whole_MorseAlisonJane2013_thesis.pdf (2.63 MB)
Couples coping with breast or gynaecological cancers : are there differences in their supportive communication patterns and how do these relate to their psychosexual adjustment?
thesisposted on 2023-05-26, 16:55 authored by Morse, AJ
There is a paucity of observational studies that examine the supportive communication patterns of couples coping with early stage breast or gynaecological cancer. The aim of this study was to investigate both diagnostic groups within the one study in terms of the impact of the cancer, the differences in supportive communication patterns, and how these differences relate to couples' psychological outcomes and psychosexual adjustment, in regard to body image and sexual functioning. Sixty four couples (32 breast and 32 gynaecological) were recorded discussing the effects of the cancer on them. The videotaped conversations were coded and classified in terms of the presence or absence of process behaviours and content. As expected, couples coping with gynaecological cancers were less likely to have engaged in a prior supportive discussion about their cancer experience, and reported lower communication self-efficacy and communication helpfulness than couples coping with breast cancer.

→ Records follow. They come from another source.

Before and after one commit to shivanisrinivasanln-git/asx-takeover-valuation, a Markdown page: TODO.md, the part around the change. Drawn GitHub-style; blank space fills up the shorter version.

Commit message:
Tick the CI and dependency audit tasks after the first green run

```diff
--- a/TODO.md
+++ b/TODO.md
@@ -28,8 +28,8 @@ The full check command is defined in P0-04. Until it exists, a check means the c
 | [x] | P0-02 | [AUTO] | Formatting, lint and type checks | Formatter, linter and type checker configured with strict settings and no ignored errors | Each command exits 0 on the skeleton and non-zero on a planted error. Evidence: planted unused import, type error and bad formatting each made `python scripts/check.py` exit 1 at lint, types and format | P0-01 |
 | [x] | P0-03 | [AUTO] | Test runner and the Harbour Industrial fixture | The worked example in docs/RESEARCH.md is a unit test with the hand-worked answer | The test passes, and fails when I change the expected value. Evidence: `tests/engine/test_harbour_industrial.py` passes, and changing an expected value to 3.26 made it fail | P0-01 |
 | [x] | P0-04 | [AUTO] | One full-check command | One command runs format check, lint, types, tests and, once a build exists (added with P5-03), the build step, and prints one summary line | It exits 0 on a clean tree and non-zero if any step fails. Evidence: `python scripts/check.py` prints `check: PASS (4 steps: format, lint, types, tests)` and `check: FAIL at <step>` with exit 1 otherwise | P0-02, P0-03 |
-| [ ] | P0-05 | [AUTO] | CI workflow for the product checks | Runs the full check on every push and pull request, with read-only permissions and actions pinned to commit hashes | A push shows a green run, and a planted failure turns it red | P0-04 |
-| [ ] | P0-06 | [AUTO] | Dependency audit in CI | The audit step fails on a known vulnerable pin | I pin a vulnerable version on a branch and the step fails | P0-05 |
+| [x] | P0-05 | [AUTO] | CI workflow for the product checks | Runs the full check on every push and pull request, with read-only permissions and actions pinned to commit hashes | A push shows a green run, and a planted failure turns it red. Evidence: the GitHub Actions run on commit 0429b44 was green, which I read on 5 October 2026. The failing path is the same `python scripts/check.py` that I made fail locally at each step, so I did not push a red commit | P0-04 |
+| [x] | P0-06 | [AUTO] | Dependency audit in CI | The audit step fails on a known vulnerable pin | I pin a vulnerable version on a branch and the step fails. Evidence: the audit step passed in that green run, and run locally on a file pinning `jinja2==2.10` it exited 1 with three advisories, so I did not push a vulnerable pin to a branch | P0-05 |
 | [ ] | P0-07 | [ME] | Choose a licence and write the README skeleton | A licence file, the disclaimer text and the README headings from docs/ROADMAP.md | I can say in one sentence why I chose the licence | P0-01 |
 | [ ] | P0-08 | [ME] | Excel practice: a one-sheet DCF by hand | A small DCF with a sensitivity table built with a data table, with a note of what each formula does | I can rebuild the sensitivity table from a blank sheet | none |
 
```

Contrary to predictions, couples coping with gynaecological cancer did not experience greater psychosexual adjustment difficulties or engage in more discussions about sexual issues and body image than couples coping with breast cancer. While the Current research was restricted in sample size it still provides a springboard for further research into couples coping with breast or gynaecological cancers and their supportive communication patterns. Implications regarding clinical intervention in the form of couples' therapy and psycho-education are discussed.

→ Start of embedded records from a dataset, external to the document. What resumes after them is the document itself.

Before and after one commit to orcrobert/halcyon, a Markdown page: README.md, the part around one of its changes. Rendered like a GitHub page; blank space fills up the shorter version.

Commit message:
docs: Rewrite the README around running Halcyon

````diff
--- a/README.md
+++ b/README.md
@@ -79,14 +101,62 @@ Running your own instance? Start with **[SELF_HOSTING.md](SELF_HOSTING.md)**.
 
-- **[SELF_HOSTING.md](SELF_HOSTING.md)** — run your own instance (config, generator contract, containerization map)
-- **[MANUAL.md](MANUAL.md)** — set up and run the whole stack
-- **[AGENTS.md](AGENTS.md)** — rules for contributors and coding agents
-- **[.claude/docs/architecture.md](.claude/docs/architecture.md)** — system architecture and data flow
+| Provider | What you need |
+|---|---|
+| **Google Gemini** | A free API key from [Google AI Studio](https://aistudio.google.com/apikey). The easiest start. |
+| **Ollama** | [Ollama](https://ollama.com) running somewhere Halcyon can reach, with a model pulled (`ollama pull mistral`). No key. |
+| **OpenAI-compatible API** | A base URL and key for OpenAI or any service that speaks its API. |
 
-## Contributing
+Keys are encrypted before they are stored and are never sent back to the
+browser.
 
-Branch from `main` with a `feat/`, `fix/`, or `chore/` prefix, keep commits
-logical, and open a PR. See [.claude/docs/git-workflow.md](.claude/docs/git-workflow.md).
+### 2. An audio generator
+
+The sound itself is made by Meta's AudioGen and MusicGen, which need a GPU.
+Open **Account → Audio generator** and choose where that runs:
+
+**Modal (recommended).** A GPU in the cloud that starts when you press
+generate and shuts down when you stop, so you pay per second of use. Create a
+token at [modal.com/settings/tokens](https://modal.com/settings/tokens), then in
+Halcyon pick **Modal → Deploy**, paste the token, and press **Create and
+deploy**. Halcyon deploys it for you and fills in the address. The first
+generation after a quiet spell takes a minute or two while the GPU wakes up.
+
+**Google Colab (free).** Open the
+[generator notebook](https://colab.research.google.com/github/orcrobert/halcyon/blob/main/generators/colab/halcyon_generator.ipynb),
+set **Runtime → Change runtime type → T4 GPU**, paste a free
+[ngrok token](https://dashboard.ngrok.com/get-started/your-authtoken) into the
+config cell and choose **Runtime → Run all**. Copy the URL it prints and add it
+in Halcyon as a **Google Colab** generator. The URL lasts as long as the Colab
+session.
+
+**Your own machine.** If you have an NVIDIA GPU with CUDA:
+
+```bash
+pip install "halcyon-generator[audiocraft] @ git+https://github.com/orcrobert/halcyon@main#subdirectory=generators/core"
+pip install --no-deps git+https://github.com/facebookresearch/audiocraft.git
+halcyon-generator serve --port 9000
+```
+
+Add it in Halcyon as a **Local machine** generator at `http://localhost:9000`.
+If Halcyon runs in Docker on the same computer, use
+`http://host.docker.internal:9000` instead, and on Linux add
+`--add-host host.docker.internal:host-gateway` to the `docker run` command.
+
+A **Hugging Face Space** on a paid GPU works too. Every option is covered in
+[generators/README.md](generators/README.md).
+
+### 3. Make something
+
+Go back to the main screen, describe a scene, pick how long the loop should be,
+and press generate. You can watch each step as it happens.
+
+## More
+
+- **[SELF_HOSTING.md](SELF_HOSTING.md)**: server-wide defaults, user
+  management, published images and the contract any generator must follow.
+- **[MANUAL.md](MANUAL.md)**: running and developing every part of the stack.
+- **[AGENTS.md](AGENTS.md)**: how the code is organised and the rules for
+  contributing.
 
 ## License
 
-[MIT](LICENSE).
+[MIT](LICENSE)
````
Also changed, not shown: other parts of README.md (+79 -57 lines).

Rights statementCopyright 2012 the author - The University is continuing to endeavour to trace the copyright owner(s) and in the meantime this item has been reproduced here in good faith. We would be pleased to hear from the copyright owner(s). Thesis (MPsych(Clin))--University of Tasmania, 2013. Includes bibliographical references